_DIRECTIONS FOR THIS TASK_
Return the lines below in which the string "className" occurs.

_WORKING DATA_
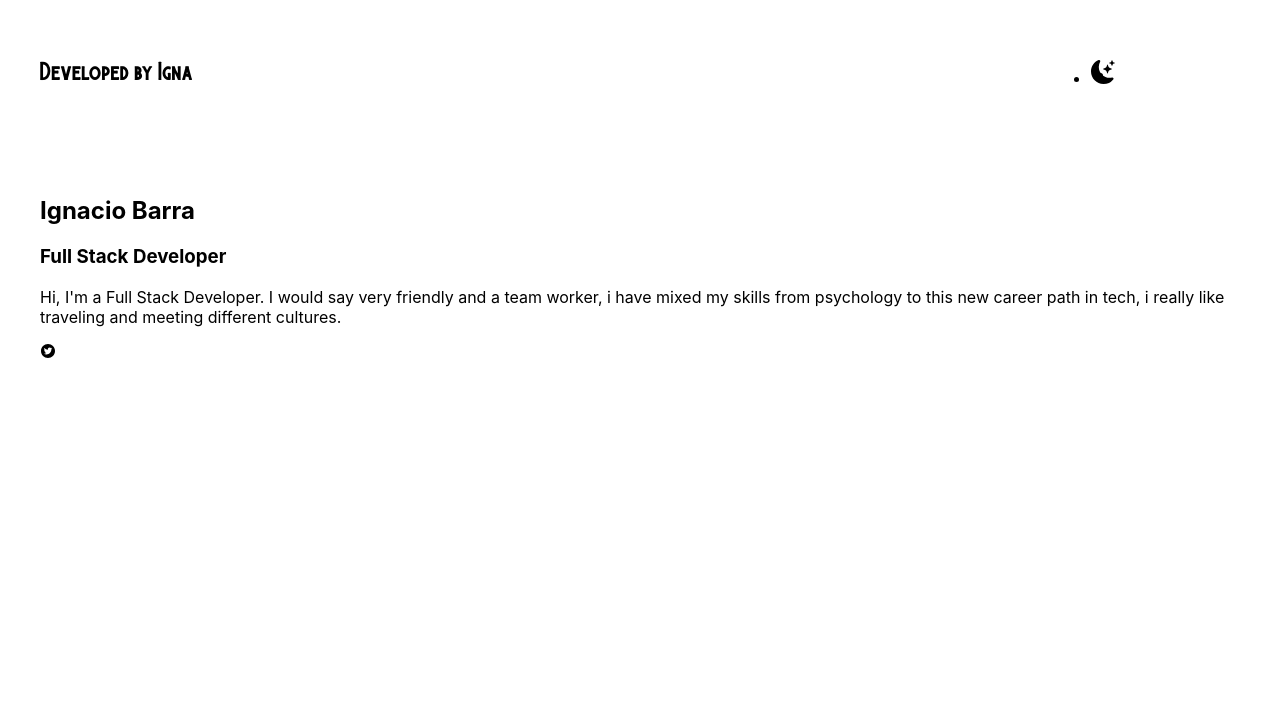
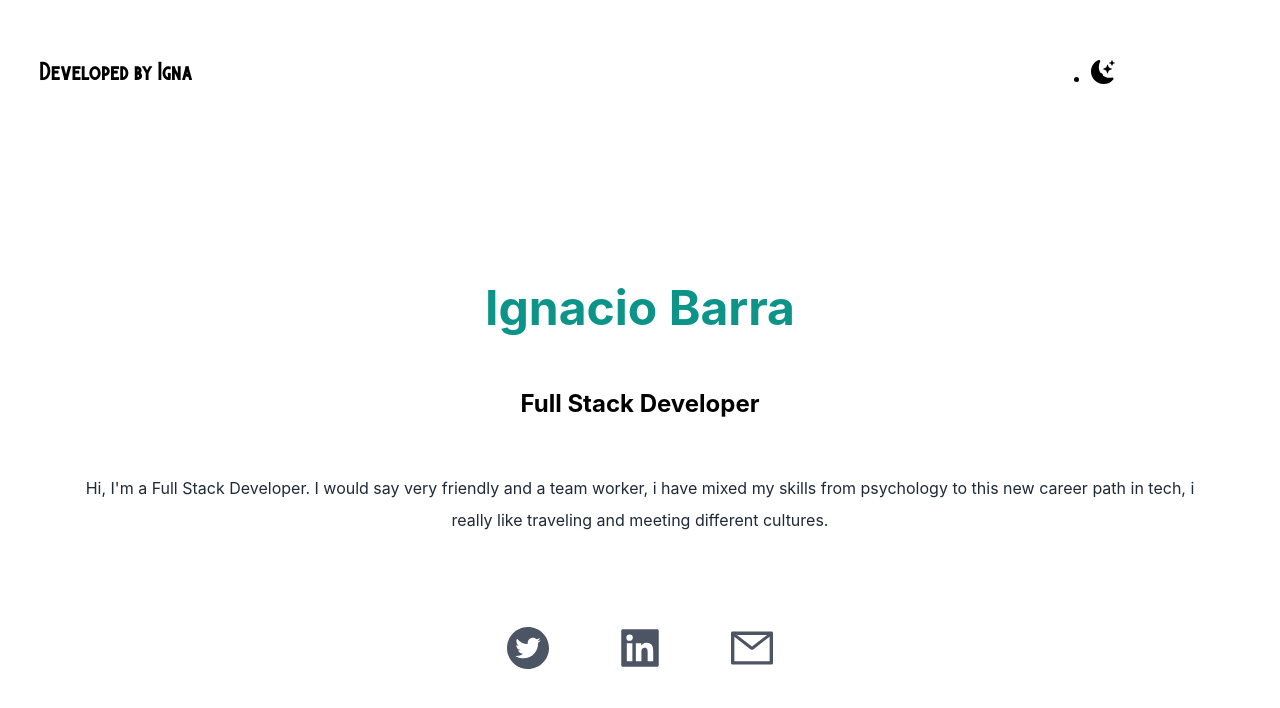
Before and after one commit to iXGEN/Portfolio, a Next.js app: page / in a window 1280 px wide. Shown: the top 708 px of the page. Built offline with nearby package versions, Linux system fonts and the light colour scheme.

Commit message:
social media and profile circle

```diff
--- a/pages/index.js
+++ b/pages/index.js
@@ -3,9 +3,11 @@
 import { BsFillMoonStarsFill } from "react-icons/bs";
 import {
   AiFillTwitterCircle,
-  AiFillLinkedIn,
-  AiFillYoutube,
+  AiFillLinkedin,
+  AiOutlineMail,
 } from "react-icons/ai";
+import Image from "next/image";
+import deved from "../public/dev-ed-wave.png";
 
 const inter = Inter({ subsets: ["latin"] });
 
@@ -35,18 +37,23 @@
               </li>
             </ul>
           </nav>
-          <div>
-            <h2>Ignacio Barra</h2>
-            <h3>Full Stack Developer</h3>
-            <p>
+          <div className="text-center p-10">
+            <h2 className="text-5xl py-2 text-teal-600">Ignacio Barra</h2>
+            <h3 className="text-2xl py-2">Full Stack Developer</h3>
+            <p className="text-md py-5 leading-8 text-gray-800">
               Hi, I'm a Full Stack Developer. I would say very friendly and a
               team worker, i have mixed my skills from psychology to this new
               career path in tech, i really like traveling and meeting different
               cultures.
             </p>
           </div>
-          <div>
+          <div className="text-5xl flex justify-center gap-16 py-3 text-gray-600">
             <AiFillTwitterCircle />
+            <AiFillLinkedin />
+            <AiOutlineMail />
+          </div>
+          <div className="relative mx-auto bg-gradient-to-b from-teal-500 rounded-full w-80 h-80 mt-20">
+            {/* <Image src={deved} /> */}
           </div>
         </section>
       </main>
```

_TASK SOLUTION_
+          <div className="text-center p-10">
+            <h2 className="text-5xl py-2 text-teal-600">Ignacio Barra</h2>
+            <h3 className="text-2xl py-2">Full Stack Developer</h3>
+            <p className="text-md py-5 leading-8 text-gray-800">
+          <div className="text-5xl flex justify-center gap-16 py-3 text-gray-600">
+          <div className="relative mx-auto bg-gradient-to-b from-teal-500 rounded-full w-80 h-80 mt-20">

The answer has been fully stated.